- K-12 Education
- Higher Education
- Who We Are
What We Believe
Students in America deserve a high-quality, publicly financed education through high school. They deserve the financial help necessary to attend high-quality colleges and universities. And they should be able to update their knowledge and skills throughout their lives. These educational opportunities are essential to participatory democracy, economic vitality, and robust civic life in the United States.
Our education system today serves a wider range of students more effectively than at any time in the past and the level of knowledge, skill, and commitment our nation's educators bring to their work is routinely underestimated. Educating students well is far more complicated and difficult than is commonly understood.
Yet our education system is not nearly as effective as it could and must be. It fails to challenge many students and it often fails to be the engine of opportunity that our increasingly diverse democracy and a competitive global economy requires. Despite much progress, we remain a nation deeply divided by race and class and our elementary and secondary and higher education systems contribute significantly to that troubling reality. America has sought in recent generations to be a meritocracy, but a lack of equal educational opportunity is undermining that goal. Some inequities result from long-standing disparities in educational resources. But many others result from systemic flaws that increased funding or modest reforms alone cannot address.
Meaningful improvement must start with a commitment to the notion that all students can learn to high standards. Poverty and other social problems make the work of educators more difficult. But economic and racial determinism have no place in American education. Educators must not calibrate their expectations to students' backgrounds; they must be expected to educate every student.
While students must learn to think critically and independently, there are specific skills and sorts of knowledge that schools and colleges should impart to all students.

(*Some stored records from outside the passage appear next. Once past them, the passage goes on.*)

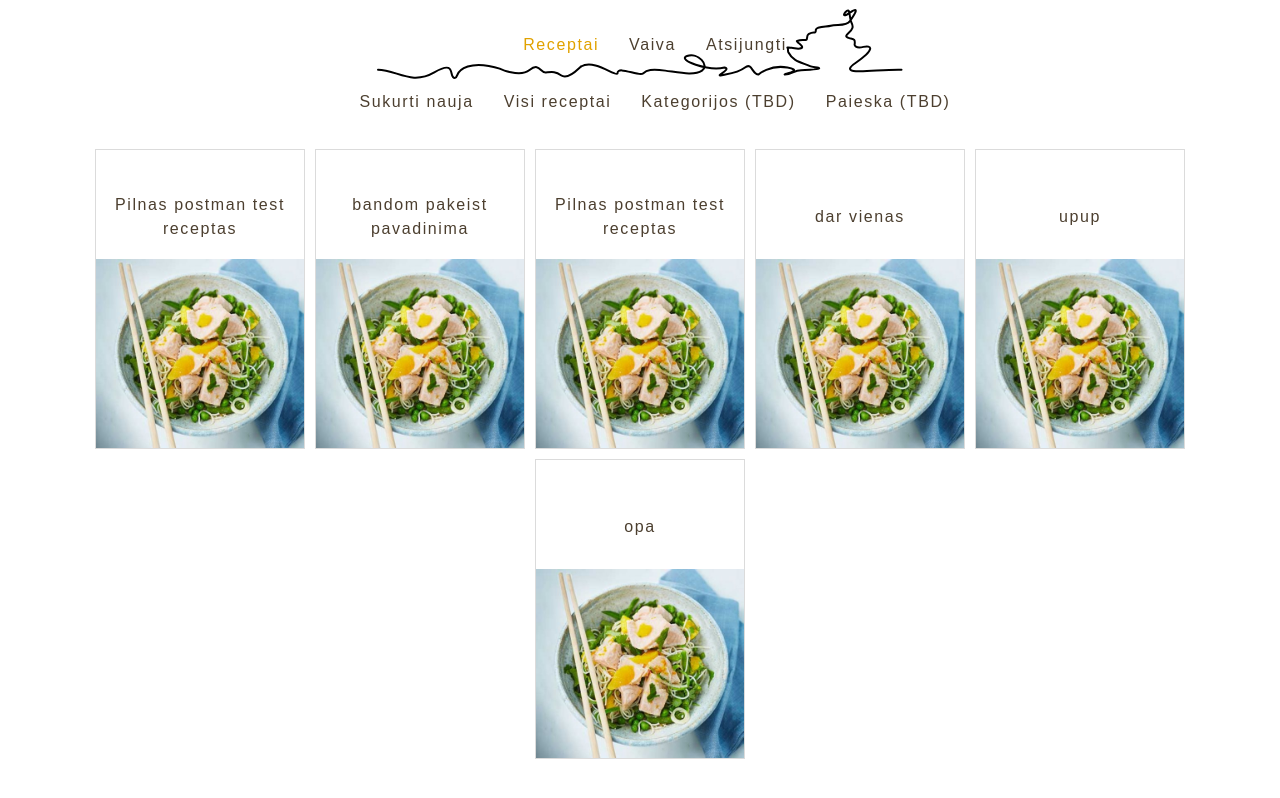
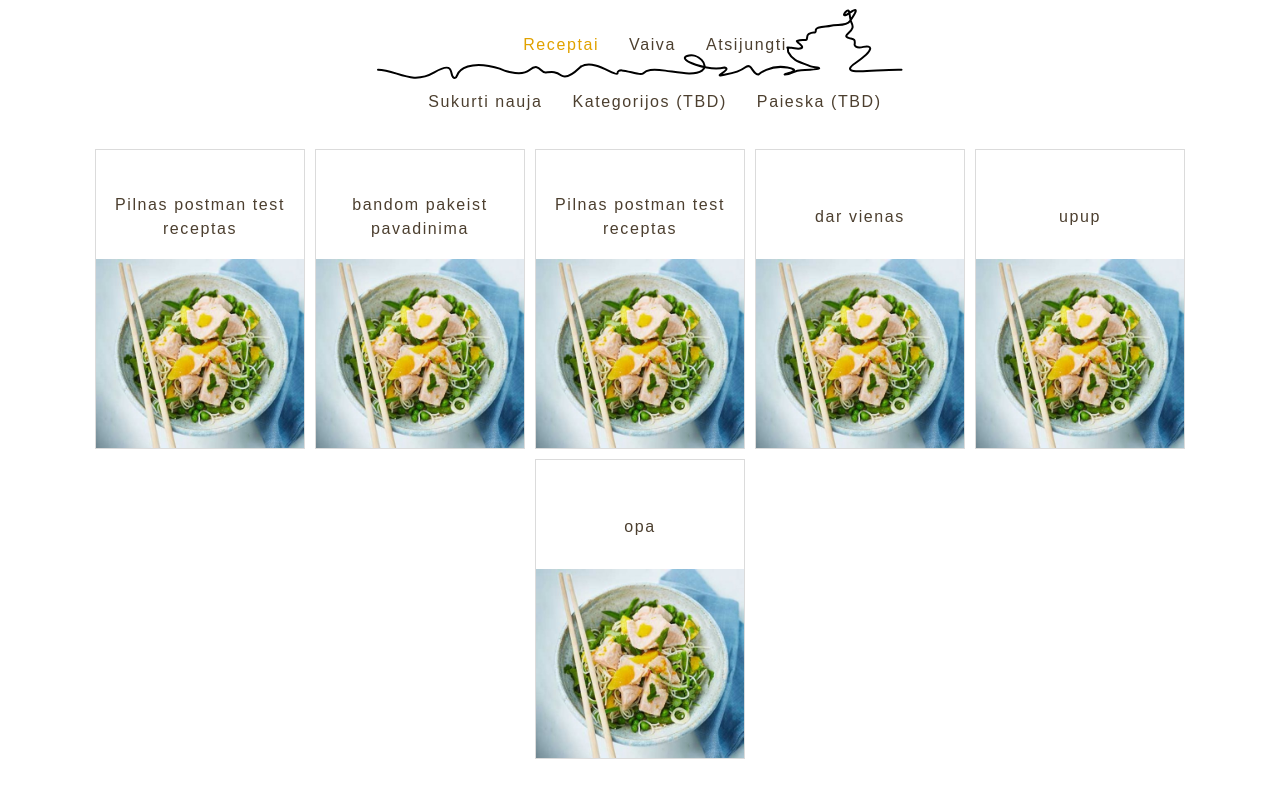
Before and after one commit to vaivabraz/recipes-frontend, a Next.js app: page /recipes in a window 1280 px wide. Built offline with nearby package versions, Linux system fonts and the light colour scheme.

Commit message:
style changes

```diff
--- a/src/components/Layout/Layout.tsx
+++ b/src/components/Layout/Layout.tsx
@@ -16,6 +16,7 @@ const LayoutContainer = styled.div`
 
 const BodyContainer = styled.div`
   padding: 0rem 9rem;
+  padding-bottom: 3rem;
 `;
 
 export default Layout;
--- a/src/components/Layout/SubMenu.tsx
+++ b/src/components/Layout/SubMenu.tsx
@@ -6,9 +6,6 @@ const SubMenu = () => (
     <MenuList>
       <MenuItem>
         <Link href="/createNew" title="Sukurti nauja"></Link>
-      </MenuItem>
-      <MenuItem>
-        <Text>Visi receptai</Text>
       </MenuItem>
       <MenuItem>
         <Text>Kategorijos (TBD)</Text>
--- a/src/components/components/Button.tsx
+++ b/src/components/components/Button.tsx
@@ -19,48 +19,24 @@ const Button: React.FC<Props> = ({ text, action, size }) => {
 export default Button;
 
 const ButtonBox = styled.button`
-  -webkit-transition-duration: 0.3s; /* Safari */
+  -webkit-transition-duration: 0.3s;
   transition-duration: 0.3s;
-  min-width: 12rem;
-  max-width: 24rem;
   display: flex;
   align-items: center;
   justify-content: center;
-  height: 38px;
+  min-width: 12rem;
   border: 1px ${Colors.Border} solid;
-  background-color: white;
-  ${({ size }) =>
-    size === "small" &&
-    `
-    height: 30px;
-`}
+  background-color: ${Colors.Background};
   &:hover {
-    background-color: ${Colors.Background};
-    /* color: ${Colors.DarkGreen}; */
-  }
-
-  &:active {
-    background-color: ${Colors.AccentColor};
-    color: ${Colors.Background};
+    border: 1px ${Colors.BorderDarker} solid;
   }
 `;
 
 const Text = styled.p`
   padding: 1rem;
-  font-size: 1.4vmax;
-
-  ${({ size }) =>
-    size === "small" &&
-    `
-    font-size: 16px;
-`}
-
-  @media screen and (max-width: 940px) {
-    font-size: 20px;
-    ${({ size }) =>
-      size === "small" &&
-      `
-    font-size: 16px;
-`}
+  font-size: 16px;
+  ${ButtonBox}:hover & {
+    color: ${Colors.AccentColor};
+    font-weight: bolder;
   }
 `;
--- a/src/components/groups/FullRecipeView/index.tsx
+++ b/src/components/groups/FullRecipeView/index.tsx
@@ -66,7 +66,7 @@ const FullRecipeView = ({ recipe }: FullRecipeViewProps) => {
 export default FullRecipeView;
 
 const Title = styled.div`
-  padding: 1rem 6rem 3rem;
+  padding: 3rem;
 `;
 
 const Body = styled.div`
```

We should create every opportunity for new ideas to flourish and for innovators to thrive in American education; it is time to rethink what public education is and who public educators are. Students' diverse needs are best served by a range of educational options. Consumer choice in education and competition among schools for students can help make such options available to more students. But such reforms must treat students equitably and provide for public accountability.
Education policies and practices should be based on sound empirical evidence. And educators, schools, and colleges should be held accountable and rewarded for their performance under measures that are fair and accurate.
Creating a sense of community, connectedness, and empowerment in schools is also critical to motivating students and teachers to do their best work. Too many students and teachers don't care because they don't feel cared about. There is a human side of school reform that is too often ignored.
These ideas guide our work.
Back to Our Mission and Strategy.